What to produce
Copy the records below exactly, leaving out any pictures.

Extracted records

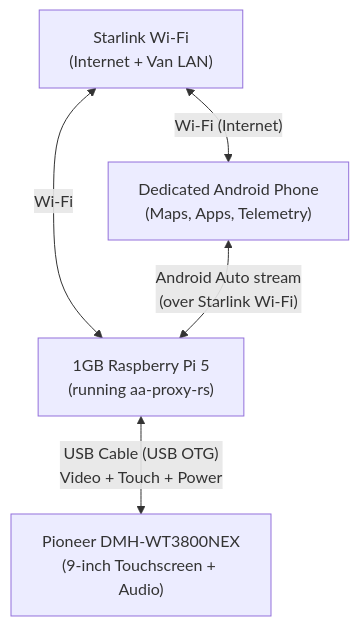
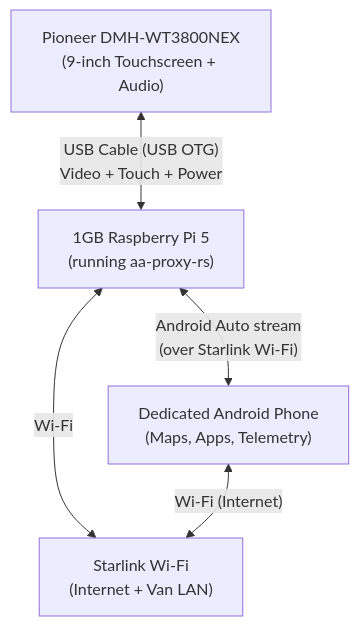
The diagram in notes/dev/proposed-headunit.md (ScottKirvan/GOMAC), drawn with Mermaid before and after one commit.

Commit message:
docs: invert mermaid diagram direction to bottom-to-top

````diff
--- a/notes/dev/proposed-headunit.md
+++ b/notes/dev/proposed-headunit.md
@@ -15,12 +15,12 @@
 ```mermaid
-flowchart TD
+flowchart BT
     Starlink["Starlink Wi-Fi<br/>(Internet + Van LAN)"]
     Phone["Dedicated Android Phone<br/>(Maps, Apps, Telemetry)"]
     Pi["1GB Raspberry Pi 5<br/>(running aa-proxy-rs)"]
     Pioneer["Pioneer DMH-WT3800NEX<br/>(9-inch Touchscreen + Audio)"]
 
     Starlink <-->|"Wi-Fi (Internet)"| Phone
     Starlink <-->|"Wi-Fi"| Pi
     Phone <-->|"Android Auto stream<br/>(over Starlink Wi-Fi)"| Pi
     Pi <-->|"USB Cable (USB OTG)<br/>Video + Touch + Power"| Pioneer
 ```
````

Solution
The diagram in notes/dev/proposed-headunit.md (ScottKirvan/GOMAC), drawn with Mermaid before and after one commit.

Commit message:
docs: invert mermaid diagram direction to bottom-to-top

````diff
--- a/notes/dev/proposed-headunit.md
+++ b/notes/dev/proposed-headunit.md
@@ -15,12 +15,12 @@
 ```mermaid
-flowchart TD
+flowchart BT
     Starlink["Starlink Wi-Fi<br/>(Internet + Van LAN)"]
     Phone["Dedicated Android Phone<br/>(Maps, Apps, Telemetry)"]
     Pi["1GB Raspberry Pi 5<br/>(running aa-proxy-rs)"]
     Pioneer["Pioneer DMH-WT3800NEX<br/>(9-inch Touchscreen + Audio)"]
 
     Starlink <-->|"Wi-Fi (Internet)"| Phone
     Starlink <-->|"Wi-Fi"| Pi
     Phone <-->|"Android Auto stream<br/>(over Starlink Wi-Fi)"| Pi
     Pi <-->|"USB Cable (USB OTG)<br/>Video + Touch + Power"| Pioneer
 ```
````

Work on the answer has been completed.